WASHINGTON — Headphone wearers may one day have the best of both worlds.
Anyone seeking to tune out the world around them already has access to high-tech headphones capable of muffling the sounds.

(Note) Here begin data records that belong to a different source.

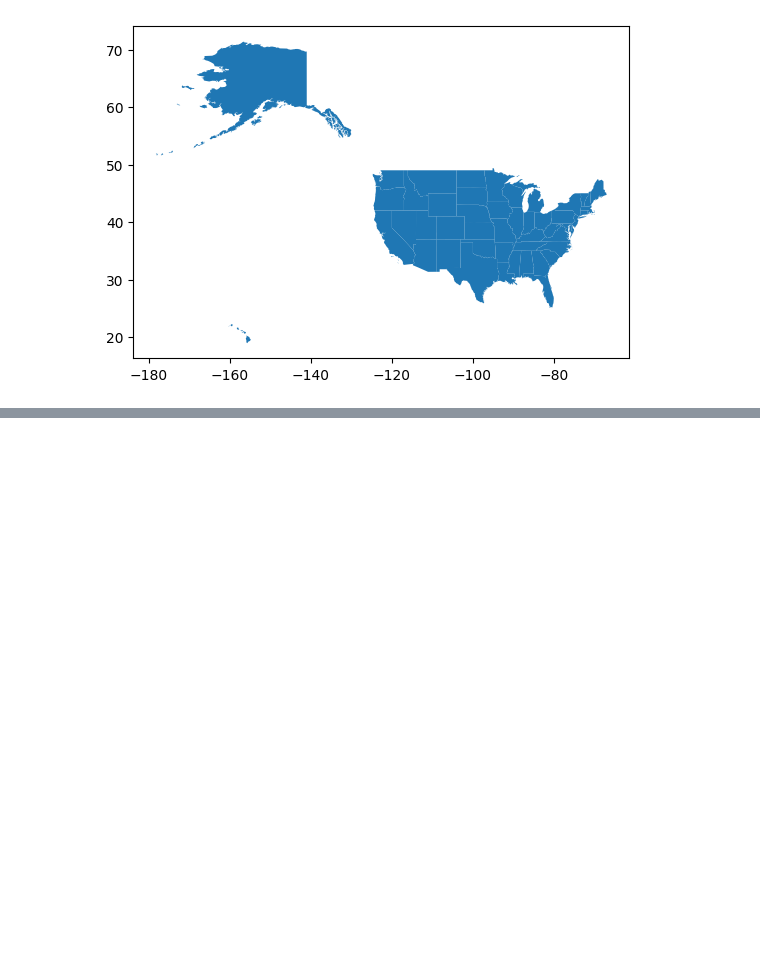
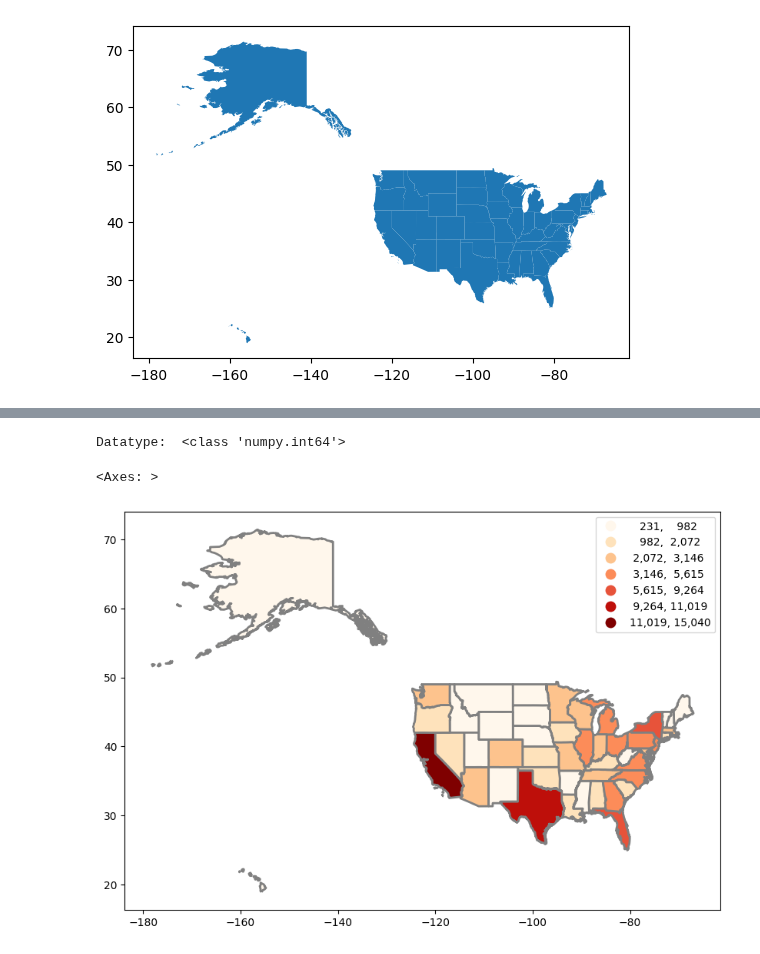
Before and after one commit to gauravshetty98/Analyzing-Statewise-Substance-Abuse-And-Its-Correalation, a Jupyter notebook: map_ps0.ipynb, the cells around one changed output, grey strips where cells are left out. Drawn from its saved outputs; the diff is of its cells as text; code cells hidden in the pictures; blank space fills up the shorter version.

```diff
--- a/map_ps0.ipynb
+++ b/map_ps0.ipynb
@@ -362,0 +230,6 @@ https://jakevdp.github.io/PythonDataScienceHandbook/04.13-geographic-data-with-b
+# %%
+alcohol_df = pd.DataFrame(columns = dataset.columns)
+for i in range(0,dataset.shape[0]):
+  if dataset.iloc[i,1] == "ALCOHOL Alcohol Use in the Past Month":
+    alcohol_df.loc[len(alcohol_df.index)] = dataset.loc[i,:]
+print(alcohol_df.head())
@@ -362,0 +250,13 @@ https://jakevdp.github.io/PythonDataScienceHandbook/04.13-geographic-data-with-b
+# %%
+alcohol_df['12+'] = alcohol_df['12+'].str.replace(",","")
+alcohol_df['12+'] = pd.to_numeric(alcohol_df['12+'])
+print("Datatype: ", type(alcohol_df.loc[2,'12+']))
+alcohol_map = pd.merge(usa_shp, alcohol_df, on = 'State_Name', how = 'inner', indicator = False)
+# %% [output]
+Datatype:  <class 'numpy.int64'>
+# %%
+alcohol_map.plot(figsize=(10,12),column='12+',legend=True,cmap='OrRd',scheme='natural_breaks',k=7, edgecolor='grey',
+              linewidth=2,legend_kwds= {"fmt": "{:,.0f}"})
+# %% [output]
+<Axes: >
+[figure, added]
```
Also changed, not shown: parts of 46 cells of this notebook.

Noise-canceling headphones cost several hundred dollars, but are a godsend for many commuters and travelers who are tired of the din of everyday life.
Of course, there’s a tradeoff — it can be dangerous to surrender our senses.
Today’s headphones are so good that we risk missing out on critical noises, like someone yelling our name, the honk of a car horn or a person’s cry for help.
A new patent Amazon received earlier this month offers a solution — noise-canceling headphones that will allow critical, hand-picked words to be heard by the headphone-wearer.
For example, a person could program noise-canceling headphones so he or she can hear anyone yelling their name.
“I’m always walking behind a student who is listening to music and their friend is coming out of the library across the quad trying to get their attention — and they have no idea,” said Peter Swendsen, an Oberlin professor of computer music and digital arts.
Headphone sales in the United States will reach $2.2 billion in 2016, according to the Consumer Technology Association.
Noise-canceling headphones work by emitting a sound that cancels out the ambient noise entering a person’s ear, so they aren’t distracted by it. Amazon’s patent describes a computerized system that would listen for certain key phrases, and temporarily pause the noise cancellation when those sounds are heard.
Swendsen said such headphones that allow in handpicked words could being useful for public and personal safety.
“It could save someone 10, 20 seconds of hearing something right away, versus realizing everyone around you is starting to respond and having no idea what is going on,” Swendsen said.